“Occupant” includes, but is not limited to, an individual, corporation, partnership, association or other legal entity that constructs or maintains trails or other improvements for public recreational use.
Is the legal protection the same if I post my land “No Trespassing”?
Yes. As a practical matter, your legal protection is the same whether or not the land is posted.
Is it still possible for me to get sued in spite of the landowner liability law?
Yes, but it is very unlikely for two reasons: (1) a person who brings suit and loses must pay the landowner’s reasonable legal fees and court costs, and (2) the law protects landowners so clearly that there is little opportunity for the injured person to win. In fact, there has not been a single reported successful case against a landowner where the Maine Landowner Liability law applied.
If I am found not liable in a court of law, do I have to cover my court costs?
No. The court shall award any direct legal costs, including reasonable attorneys’ fees, to an owner, lessee, manager, holder of an easement or occupant who is found not to be liable for injury to a person or property pursuant to this section.
Does my homeowner’s or farmer’s insurance provide me with protection from claims?
Your homeowner’s or farmer’s liability insurance gives you important protection. The insurance company has two responsibilities under most policies. The company has the duty to pay the costs of defending any lawsuits brought or threatened against you (the “duty to defend”). In addition, if you are found liable in a lawsuit, the insurer has the duty in most circumstances to pay the damages assessed against you (the “duty to indemnify”).
Although each insurance policy has specific coverage and dollar amount limits, most personal injury actions against landowners will fall within the coverage provided by most home and farm liability policies. For all practical purposes, these policies assure landowners of a paid defense of any claims made against them and assure that judgements against them will be satisfied up to the dollar amount of the policy limit.
Be sure to check with your carrier regarding your specific coverage.
Are there situations in which the landowner liability law does not protect me from liability?
Yes. The landowner liability law does not provide protection if a person is injured because of the landowner’s “malicious” failure to guard or warn against a dangerous condition. “Malicious” does not mean that you must have a conscious dislike for the person. Malicious intent may be inferred when the landowner has knowledge of a highly dangerous situation, usually man-made, that would have been simple to remedy or warn against and the landowner failed to do so, knowing that people would be likely to be hurt.
Am I still covered by the landowner liability law if I charge a fee to use my land?
Maybe. In general, landowners running commercial recreation on their land are not protected. For example, commercial campgrounds or ski areas cannot expect to be protected by the law.

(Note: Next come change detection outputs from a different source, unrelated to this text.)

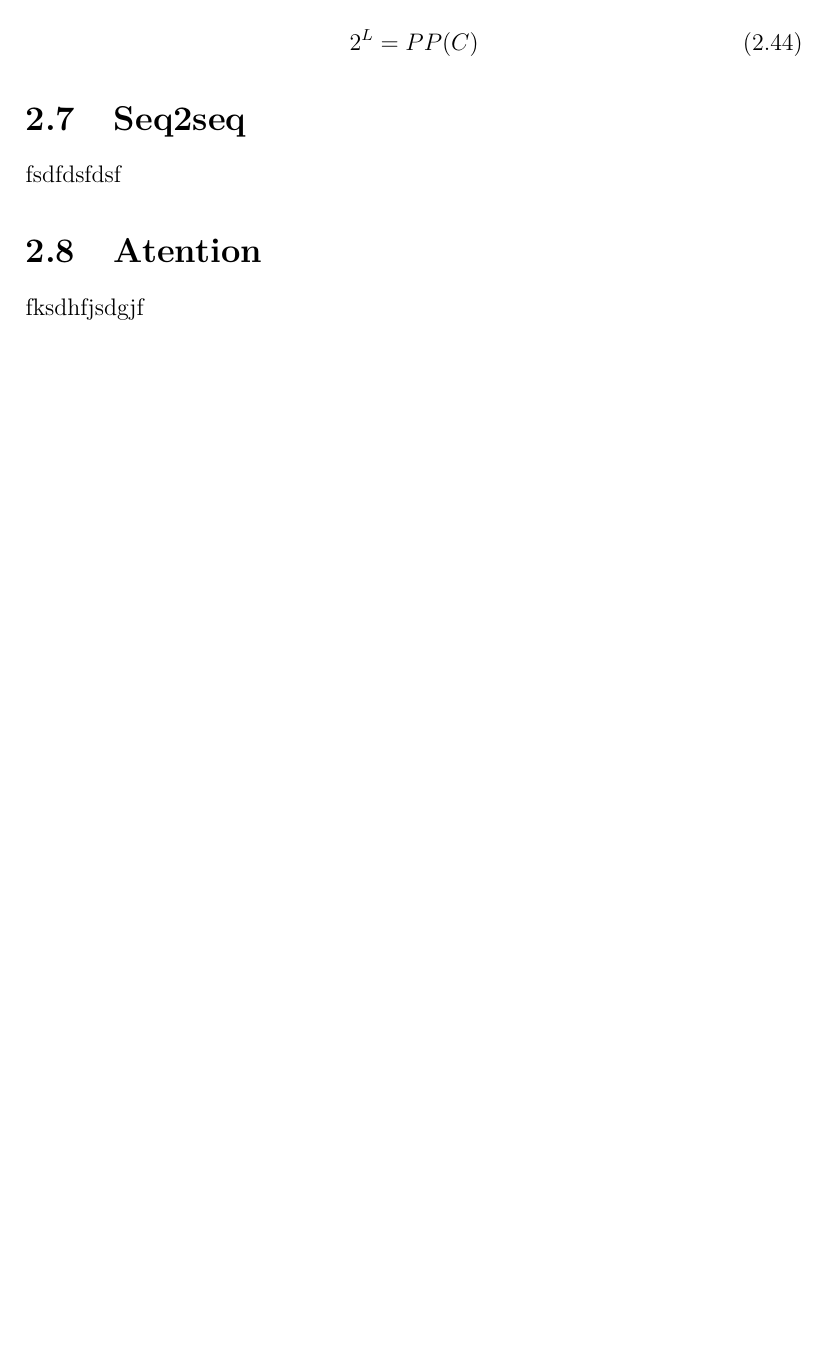
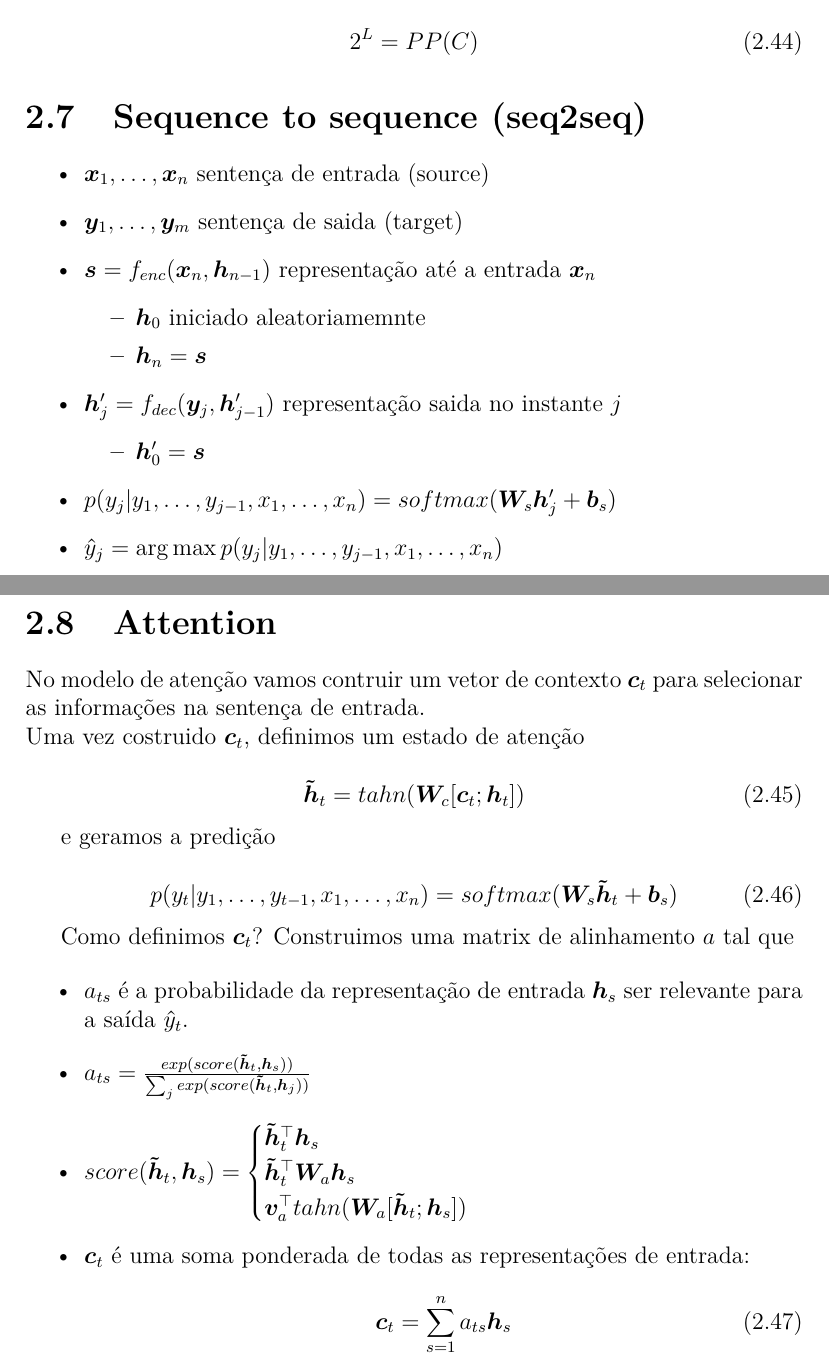
Before and after one commit to felipessalvatore/quali, a LaTeX thesis (src/main.tex, which reads src/all_new_commands.tex, src/chapters/ch02-background.tex): part of page 16 of 43 before the commit and two parts of pages 16 and 17 of 44 after it, the two joined at a grey line, cut so that both start at the same text, the shorter picture padded with empty space. Compiled offline with pdfLaTeX.

Commit message:
add draft to seq2seq and attention

```diff
--- a/src/all_new_commands.tex
+++ b/src/all_new_commands.tex
@@ -7,5 +7,6 @@
 \newcommand{\Jacobian}[2]{\frac{\partial #1}{\partial #2}}
 \newcommand{\Vocab}{\mathbb{V}}
 \newcommand{\A}{\mathcal{A}}
- \DeclareMathOperator*{\argmin}{arg\,min}
- \DeclareMathOperator{\E}{\mathbb{E}}
+\DeclareMathOperator*{\argmin}{arg\,min}
+ \DeclareMathOperator*{\argmax}{arg\,max}
+\DeclareMathOperator{\E}{\mathbb{E}}
--- a/src/chapters/ch02-background.tex
+++ b/src/chapters/ch02-background.tex
@@ -305,14 +305,58 @@ So another definition of perplexity is
 
 
 
-\section{Seq2seq}
+\section{Sequence to sequence (seq2seq)}
 \label{sec:Seq2seq}
 
-fsdfdsfdsf
+\begin{itemize}
+\item $\vect{x}_1, \dots, \vect{x}_n$ sentença de entrada (source)
+\item $\vect{y}_1, \dots, \vect{y}_m$ sentença de saida (target)
+\item $\vect{s} = f_{enc}(\vect{x}_n, \vect{h}_{n-1})$ representação  até a entrada $\vect{x}_n$
+\begin{itemize}
+\item $\vect{h}_0$ iniciado aleatoriamemnte
+\item $\vect{h}_n = \vect{s}$
+\end{itemize}
+\item $\vect{h}^{\prime}_j = f_{dec}(\vect{y}_j, \vect{h}^{\prime}_{j-1})$ representação saida no instante $j$
+\begin{itemize}
+\item $\vect{h}^{\prime}_0 = \vect{s}$
+\end{itemize}
+
+\item $p(y_j | y_1, \dots, y_{j-1}, x_1, \dots, x_{n}) = softmax(\vect{W}_{s}  \vect{h}^{\prime}_j + \vect{b}_s)$
+\item $\hat{y}_j = \argmax p(y_j | y_1, \dots, y_{j-1}, x_1, \dots, x_{n})$
+
+\end{itemize}
 
 
 
-\section{Atention}
-\label{sec:Atention}
+\section{Attention}
+\label{sec:Attention}
 
-fksdhfjsdgjf
+ No modelo de atenção vamos contruir um vetor de contexto $\vect{c}_t$ para selecionar as informações na sentença de entrada.\\
+ Uma vez costruido $\vect{c}_t$, definimos um estado de atenção
+
+\begin{equation}
+\vect{\tilde{h}}_t = tahn(\vect{W}_c[\vect{c}_t;\vect{h}_t])
+\end{equation}
+
+e geramos a predição
+
+\begin{equation}
+p(y_t | y_1, \dots, y_{t-1}, x_1, \dots, x_{n}) = softmax(\vect{W}_{s}  \vect{\tilde{h}}_t + \vect{b}_s)
+\end{equation}
+
+
+Como definimos $\vect{c}_t$? Construimos uma matrix de alinhamento $a$ tal que
+
+\begin{itemize}
+\item $a_{ts}$ é a probabilidade da representação de entrada $\vect{h}_s$ ser relevante para a saída $\hat{y}_t$.
+\item $a_{ts} = \frac{exp(score(\vect{\tilde{h}}_t,\vect{h}_s))}{\sum_j exp(score(\vect{\tilde{h}}_t,\vect{h}_j))}$
+\item $score(\vect{\tilde{h}}_t,\vect{h}_s) = \begin{cases}
+\vect{\tilde{h}}_t ^{\top}\vect{h}_s\\
+\vect{\tilde{h}}_t ^{\top}\vect{W}_a \vect{h}_s\\
+\vect{v}_a ^{\top}tahn(\vect{W}_a[\vect{\tilde{h}}_t;\vect{h}_s])\\
+\end{cases}$
+\item $\vect{c}_t$ é uma soma ponderada de todas as representações de entrada:
+\begin{equation}
+\vect{c}_t = \sum_{s=1}^{n} a_{ts}\vect{h}_s
+\end{equation}
+\end{itemize}
```
Also changed, not shown: src/pdf/quali.pdf.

However, landowners do not automatically lose their protection if they charge fees. The landowner liability law applies to landowners who charge fees for entry as long as the land is not used mainly for commercial recreation or as long as the payment is not for exclusive use, such as club membership or rental for an event or campsite.
A Word of Caution and Practical Advice
Use common sense. Avoid creating or allowing clearly dangerous situations. If you wish to block a road or path with a gate or other obstacle, do so with markings that are clearly visible day or night.
The best advice regarding fees under the “Land Owner Liability Law” is, if you are considering charging fees, you should be aware that you may not be covered. You may have to prove that the land is not used primarily for commercial recreation and that the user did not gain any exclusive right to use the land.
A special thank you to the Androscroggin Land Trust, the Small Woodland Owners Association of Maine, and the Sportsmens Alliance of Maine for assistance with research and design of this explanation of the "Maine Landowner Liability Law" brochure.